Each line of the data holding "Particle" should be found and copied.

__________

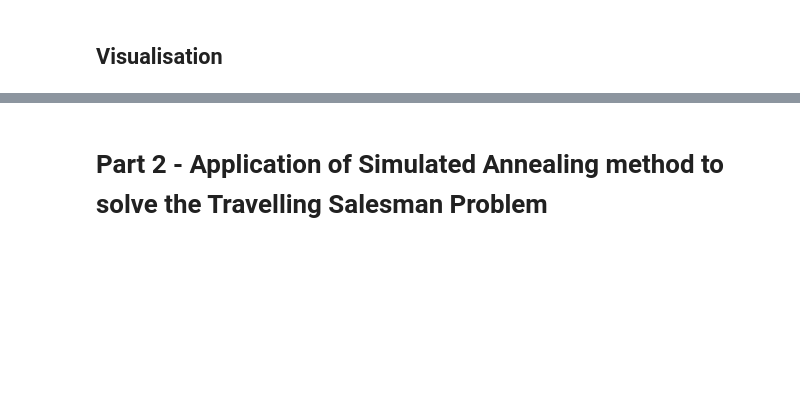
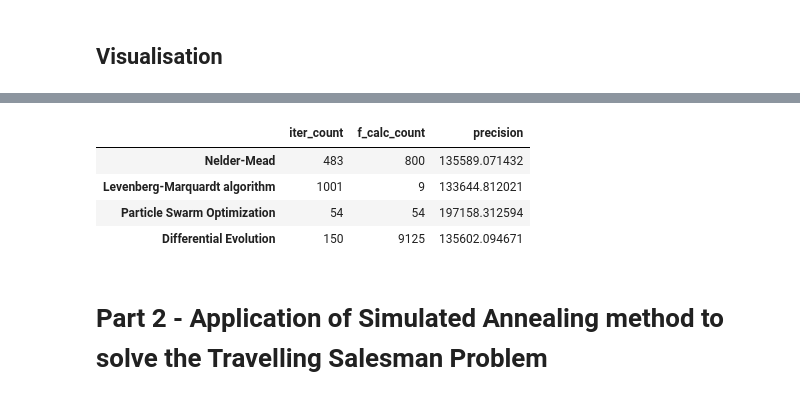
Before and after one commit to ATHigh/ITMO_labs, a Jupyter notebook: AaDoA/Task4.ipynb, the cells around one changed output, grey strips where cells are left out. Saved outputs shown, nothing was run; the diff lists cells and outputs as text; code cells hidden in the pictures; blank space fills up the shorter version.

```diff
--- a/AaDoA/Task4.ipynb
+++ b/AaDoA/Task4.ipynb
@@ -118,3 +134,17 @@ swarm_result = [145, 145, 197350.7498386208]
+# %%
+#dataframe
+df_linear = pd.DataFrame([nelder_mead_result, lma_result, swarm_result,
+                          diff_evo_result],
+                         columns=['iter_count', 'f_calc_count', 'precision'],
+                         index=["Nelder-Mead", "Levenberg-Marquardt algorithm",
+                                "Particle Swarm Optimization", "Differential Evolution"])
+df_linear
+# %% [output]
+|  | iter_count | f_calc_count | precision |
+| Nelder-Mead | 483 | 800 | 135589.071432 |
+| Levenberg-Marquardt algorithm | 1001 | 9 | 133644.812021 |
+| Particle Swarm Optimization | 54 | 54 | 197158.312594 |
+| Differential Evolution | 150 | 9125 | 135602.094671 |
 # %% [markdown]
 # Part 2 - Application of Simulated Annealing method to solve the Travelling Salesman Problem
 # %%
```
Also changed, not shown: parts of 5 cells of this notebook.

__________

Output
+                                "Particle Swarm Optimization", "Differential Evolution"])
+| Particle Swarm Optimization | 54 | 54 | 197158.312594 |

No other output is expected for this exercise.